◆ **YOUR GOAL**
Select from the records below every line that has the word "لوگو" in it.
======== DATA IN THIS EXERCISE
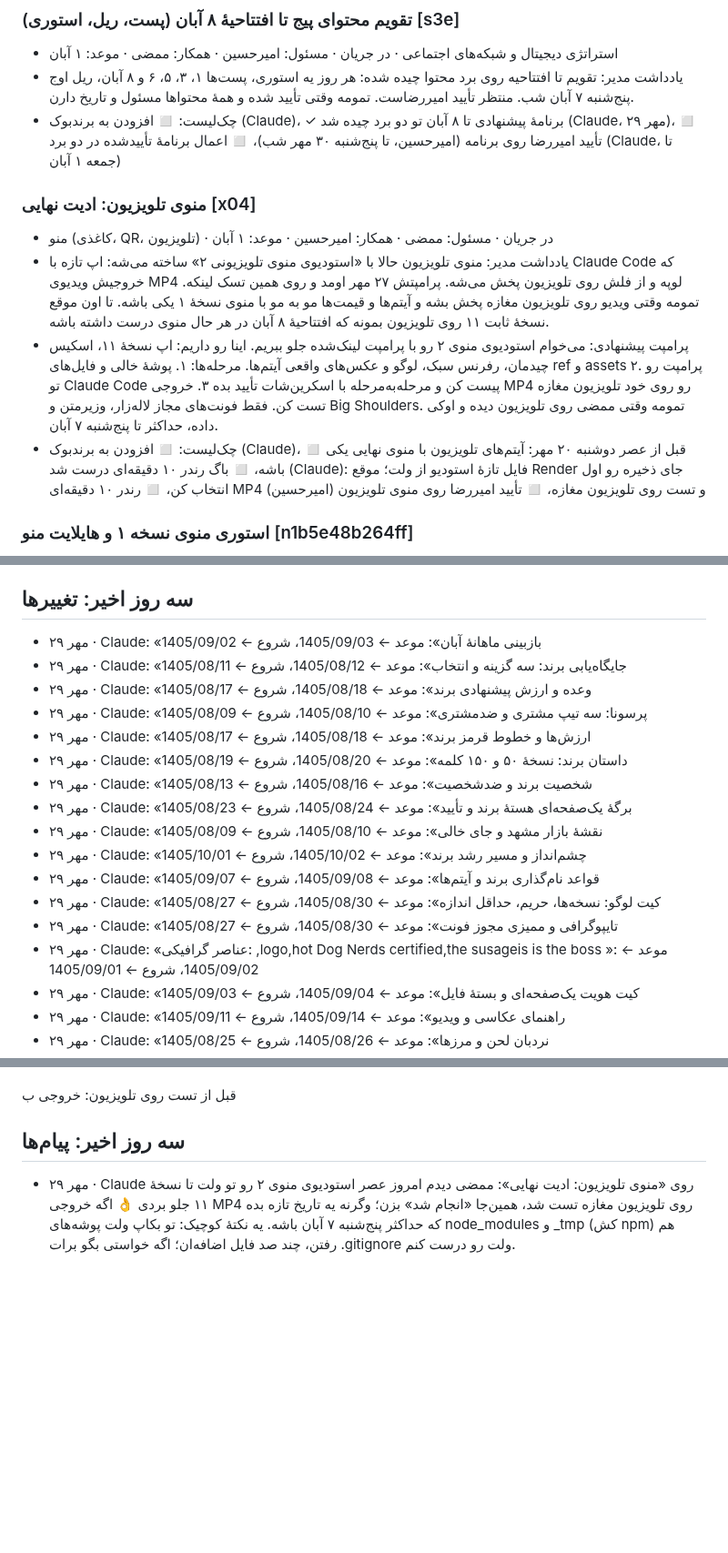
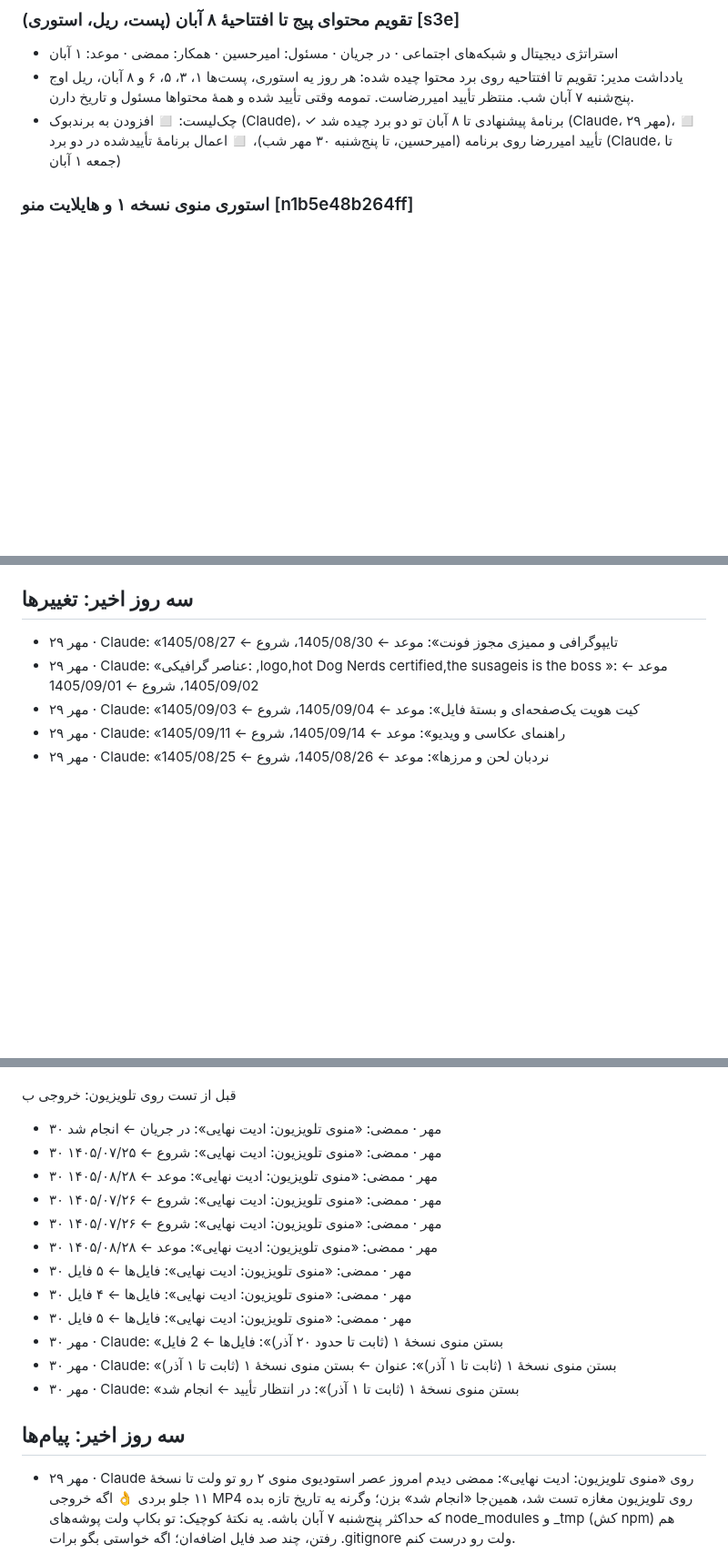
Before and after one commit to theglitchlabstudio-source/Susisa-projectboard, a Markdown page: kb/live.md, 3 parts joined by grey strips. Shown at 91% size. Rendered like a GitHub page; blank space fills up the shorter version.

```diff
--- a/kb/live.md
+++ b/kb/live.md
@@ -137,12 +132,6 @@
 - استراتژی دیجیتال و شبکه‌های اجتماعی · در جریان · مسئول: امیرحسین · همکار: ممضی · موعد: ۱ آبان
 - یادداشت مدیر: تقویم تا افتتاحیه روی برد محتوا چیده شده: هر روز یه استوری، پست‌ها ۱، ۳، ۵، ۶ و ۸ آبان، ریل اوج پنج‌شنبه ۷ آبان شب. منتظر تأیید امیررضاست. تمومه وقتی تأیید شده و همهٔ محتواها مسئول و تاریخ دارن.
 - چک‌لیست: ◻ افزودن به برندبوک (Claude)، ✓ برنامهٔ پیشنهادی تا ۸ آبان تو دو برد چیده شد (Claude، ۲۹ مهر)، ◻ تأیید امیررضا روی برنامه (امیرحسین، تا پنج‌شنبه ۳۰ مهر شب)، ◻ اعمال برنامهٔ تأییدشده در دو برد (Claude، تا جمعه ۱ آبان)
-
-### منوی تلویزیون: ادیت نهایی [x04]
-- منو (کاغذی، QR، تلویزیون) · در جریان · مسئول: ممضی · همکار: امیرحسین · موعد: ۱ آبان
-- یادداشت مدیر: منوی تلویزیون حالا با «استودیوی منوی تلویزیونی ۲» ساخته می‌شه: اپ تازه با Claude Code که خروجیش ویدیوی MP4 لوپه و از فلش روی تلویزیون پخش می‌شه. پرامپتش ۲۷ مهر اومد و روی همین تسک لینکه. تمومه وقتی ویدیو روی تلویزیون مغازه پخش بشه و آیتم‌ها و قیمت‌ها مو به مو با منوی نسخهٔ ۱ یکی باشه. تا اون موقع نسخهٔ ثابت ۱۱ روی تلویزیون بمونه که افتتاحیهٔ ۸ آبان در هر حال منوی درست داشته باشه.
-- پرامپت پیشنهادی: می‌خوام استودیوی منوی ۲ رو با پرامپت لینک‌شده جلو ببریم. اینا رو داریم: اپ نسخهٔ ۱۱، اسکیس چیدمان، رفرنس سبک، لوگو و عکس‌های واقعی آیتم‌ها. مرحله‌ها: ۱. پوشهٔ خالی و فایل‌های ref و assets ۲. پرامپت رو تو Claude Code پیست کن و مرحله‌به‌مرحله با اسکرین‌شات تأیید بده ۳. خروجی MP4 رو روی خود تلویزیون مغازه تست کن. فقط فونت‌های مجاز لاله‌زار، وزیرمتن و Big Shoulders. تمومه وقتی ممضی روی تلویزیون دیده و اوکی داده، حداکثر تا پنج‌شنبه ۷ آبان.
-- چک‌لیست: ◻ افزودن به برندبوک (Claude)، ◻ قبل از عصر دوشنبه ۲۰ مهر: آیتم‌های تلویزیون با منوی نهایی یکی باشه، ◻ باگ رندر ۱۰ دقیقه‌ای درست شد (Claude): فایل تازهٔ استودیو از ولت؛ موقع Render جای ذخیره رو اول انتخاب کن، ◻ رندر ۱۰ دقیقه‌ای MP4 و تست روی تلویزیون مغازه، ◻ تأیید امیررضا روی منوی تلویزیون (امیرحسین)
 
 ### استوری منوی نسخه ۱ و هایلایت منو [n1b5e48b264ff]
 - استراتژی دیجیتال و شبکه‌های اجتماعی · برنامه‌ریزی‌شده · مسئول: امیرحسین · همکار: ممضی، Claude · موعد: ۲ آبان
@@ -825,18 +814,6 @@
 
 ## سه روز اخیر: تغییرها
 
-- ۲۹ مهر · Claude: «بازبینی ماهانهٔ آبان»: موعد ← 1405/09/03، شروع ← 1405/09/02
-- ۲۹ مهر · Claude: «جایگاه‌یابی برند: سه گزینه و انتخاب»: موعد ← 1405/08/12، شروع ← 1405/08/11
-- ۲۹ مهر · Claude: «وعده و ارزش پیشنهادی برند»: موعد ← 1405/08/18، شروع ← 1405/08/17
-- ۲۹ مهر · Claude: «پرسونا: سه تیپ مشتری و ضدمشتری»: موعد ← 1405/08/10، شروع ← 1405/08/09
-- ۲۹ مهر · Claude: «ارزش‌ها و خطوط قرمز برند»: موعد ← 1405/08/18، شروع ← 1405/08/17
-- ۲۹ مهر · Claude: «داستان برند: نسخهٔ ۵۰ و ۱۵۰ کلمه»: موعد ← 1405/08/20، شروع ← 1405/08/19
-- ۲۹ مهر · Claude: «شخصیت برند و ضدشخصیت»: موعد ← 1405/08/16، شروع ← 1405/08/13
-- ۲۹ مهر · Claude: «برگهٔ یک‌صفحه‌ای هستهٔ برند و تأیید»: موعد ← 1405/08/24، شروع ← 1405/08/23
-- ۲۹ مهر · Claude: «نقشهٔ بازار مشهد و جای خالی»: موعد ← 1405/08/10، شروع ← 1405/08/09
-- ۲۹ مهر · Claude: «چشم‌انداز و مسیر رشد برند»: موعد ← 1405/10/02، شروع ← 1405/10/01
-- ۲۹ مهر · Claude: «قواعد نام‌گذاری برند و آیتم‌ها»: موعد ← 1405/09/08، شروع ← 1405/09/07
-- ۲۹ مهر · Claude: «کیت لوگو: نسخه‌ها، حریم، حداقل اندازه»: موعد ← 1405/08/30، شروع ← 1405/08/27
 - ۲۹ مهر · Claude: «تایپوگرافی و ممیزی مجوز فونت»: موعد ← 1405/08/30، شروع ← 1405/08/27
 - ۲۹ مهر · Claude: «عناصر گرافیکی:
 ,logo,hot Dog Nerds certified,the susageis  is the boss
@@ -889,6 +866,18 @@
 - ۳۰ مهر · Claude: «منوی تلویزیون: ادیت نهایی»: ایده‌ها ← تو موشن، قیمت و اسم آیتم‌ها رو ثابت نگه دار و حرکت رو فقط تو یه گوشه بذار (مثلاً بخار و شعله دور عکس آیتم ویژه). منوی چرخشی که صفحه‌ی قیمت‌ها رو عوض می‌کنه مشتری رو منتظر نگه می‌داره و صف رو کند می‌کنه؛ این حرف مشترک بیشتر سایت‌های منوی دیجیتاله، مثل Seenlabs و Kitcast. اگه چند صفحه لازم شد، هر صفحه حداقل ۸ تا ۱۰ ثانیه بمونه.
 
 قبل از تست روی تلویزیون: خروجی ب
+- ۳۰ مهر · ممضی: «منوی تلویزیون: ادیت نهایی»: در جریان ← انجام شد
+- ۳۰ مهر · ممضی: «منوی تلویزیون: ادیت نهایی»: شروع ← ۱۴۰۵/۰۷/۲۵
+- ۳۰ مهر · ممضی: «منوی تلویزیون: ادیت نهایی»: موعد ← ۱۴۰۵/۰۸/۲۸
+- ۳۰ مهر · ممضی: «منوی تلویزیون: ادیت نهایی»: شروع ← ۱۴۰۵/۰۷/۲۶
+- ۳۰ مهر · ممضی: «منوی تلویزیون: ادیت نهایی»: شروع ← ۱۴۰۵/۰۷/۲۶
+- ۳۰ مهر · ممضی: «منوی تلویزیون: ادیت نهایی»: موعد ← ۱۴۰۵/۰۸/۲۸
+- ۳۰ مهر · ممضی: «منوی تلویزیون: ادیت نهایی»: فایل‌ها ← ۵ فایل
+- ۳۰ مهر · ممضی: «منوی تلویزیون: ادیت نهایی»: فایل‌ها ← ۴ فایل
+- ۳۰ مهر · ممضی: «منوی تلویزیون: ادیت نهایی»: فایل‌ها ← ۵ فایل
+- ۳۰ مهر · Claude: «بستن منوی نسخهٔ ۱ (ثابت تا حدود ۲۰ آذر)»: فایل‌ها ← 2 فایل
+- ۳۰ مهر · Claude: «بستن منوی نسخهٔ ۱ (ثابت تا ۱ آذر)»: عنوان ← بستن منوی نسخهٔ ۱ (ثابت تا ۱ آذر)
+- ۳۰ مهر · Claude: «بستن منوی نسخهٔ ۱ (ثابت تا ۱ آذر)»: در انتظار تأیید ← انجام شد
 
 ## سه روز اخیر: پیام‌ها
 
```
Also changed, not shown: other parts of kb/live.md (+13 -11 lines), agent/STATUS.md (+7 -2 lines), agent/WATCH.md (+3 -3 lines).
================
◆ **SOLUTION TO THIS TASK**
-- پرامپت پیشنهادی: می‌خوام استودیوی منوی ۲ رو با پرامپت لینک‌شده جلو ببریم. اینا رو داریم: اپ نسخهٔ ۱۱، اسکیس چیدمان، رفرنس سبک، لوگو و عکس‌های واقعی آیتم‌ها. مرحله‌ها: ۱. پوشهٔ خالی و فایل‌های ref و assets ۲. پرامپت رو تو Claude Code پیست کن و مرحله‌به‌مرحله با اسکرین‌شات تأیید بده ۳. خروجی MP4 رو روی خود تلویزیون مغازه تست کن. فقط فونت‌های مجاز لاله‌زار، وزیرمتن و Big Shoulders. تمومه وقتی ممضی روی تلویزیون دیده و اوکی داده، حداکثر تا پنج‌شنبه ۷ آبان.
-- ۲۹ مهر · Claude: «کیت لوگو: نسخه‌ها، حریم، حداقل اندازه»: موعد ← 1405/08/30، شروع ← 1405/08/27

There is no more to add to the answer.